Austrian Boy Scouting

Figure 1.--These three Austrian Scouts were photogrsaphed during an outing in the Alps. They wear the uniform of tan shirts and brown corduroy short pants. One boy wears Lederhosen. The caption read, "sola ramsau_vor der wand". That means "Summercamp in Ramsau" (a place in Styria. Notice the red badge with the white cross. The red badge with the white cross is the coat of arms of Vienna. Every Scout wears the coat of arms of his federal county. As Vienna is the capital of Austria and also is one of the nine Federal Counties of Austria, Viennese Scouts and Guides are/were supposed to wear the badge. The Scarf is the groups own scarf, there are just incidently the Austrian national colors.

The Austrian Boy Scouts were founded before World War I, but I do not know if there was a national Austro-Hungarian Scout organization or separate organizations in the constituent parts of the Empire like Austria and Hungary as well as other areas of the Empire. After World War I there was an Austrian Scout organization which functioned until the Anchlyss (1938), after which Scouting was outlawed. The boys wre required to join the Hitler Youth. After Wotld War II (1939-45) the Scouts were restablished in the Western occupation zone. Today the only Austrian youth group we know of is the Scouts.

Historical Information
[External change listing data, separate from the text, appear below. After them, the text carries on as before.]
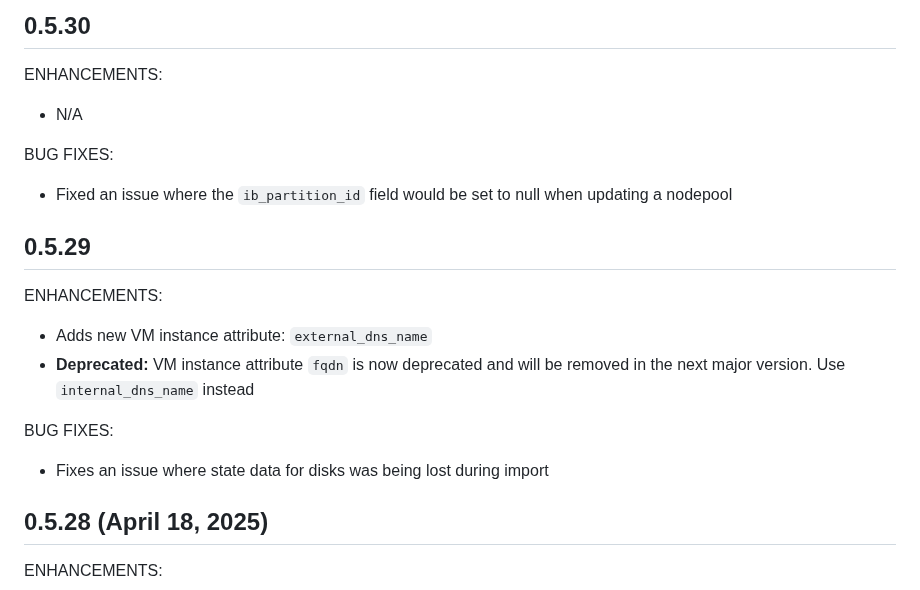
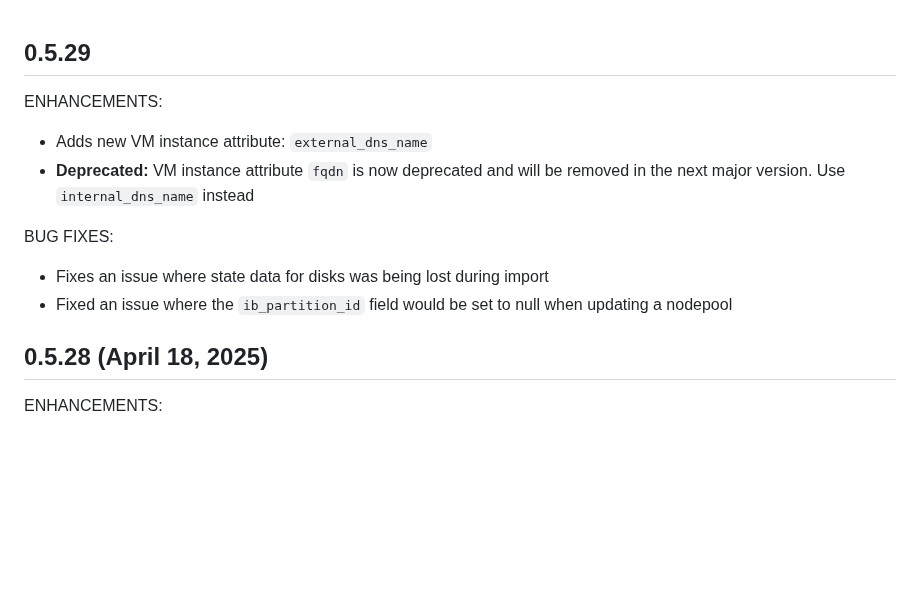
Before and after one commit to crusoecloud/terraform-provider-crusoe, a Markdown page: CHANGELOG.md, the part around the change. GitHub-like rendering; blank space fills up the shorter version.

Commit message:
docs: update changelog to reflect proper next version

```diff
--- a/CHANGELOG.md
+++ b/CHANGELOG.md
@@ -1,13 +1,3 @@
-## 0.5.30
-
-ENHANCEMENTS:
-
-* N/A
-
-BUG FIXES:
-
-* Fixed an issue where the `ib_partition_id` field would be set to null when updating a nodepool
-
 ## 0.5.29
 
 ENHANCEMENTS:
@@ -18,6 +8,7 @@ ENHANCEMENTS:
 BUG FIXES:
 
 * Fixes an issue where state data for disks was being lost during import
+* Fixed an issue where the `ib_partition_id` field would be set to null when updating a nodepool
 
 ## 0.5.28 (April 18, 2025)
 
```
We have little historical information on Austrian Boy Scouts, but we have begun to collect some basic information. The first important German youth movement was Wandervogel which I believe was also active in Austria, but have few details at his time. The political history of Austria is somewhat complicated and had significant conswquences for the Scouting movement. As a result there have been major changes over time. Scouting was founded by Baden Powell in ngland during 1906. The movement spread rapidly and by 1910 there were Scouting groups in most Europen countries. The Austrian monarchy was overthrown in 1918 at the end of World War I. The Treaty of Versailles reduced Austia to a small republic south of Grmany. The rest of the Austro-Hungarian Empire with non--German populatons were divided into new nations. We believe Scouting was the principal youth group. I am not sure if there was more than one association. Hitler and the NAZIs carried out the Anschluss in 1937 which independent Austria to the Reich. As a result, the Hitler Youth became the only legal youth group. Scoutting was banned. I am not sure to what extent Austrian Scout leaders joined the Hitler Youth organization. Also I am not sure if Scout troops converted to the Hiler Youth en masse or the boys made individual decissions to join. There was no separate Austrian Hitler Youth organization, although HJ boys wore badges and units had banners identifying where they were from.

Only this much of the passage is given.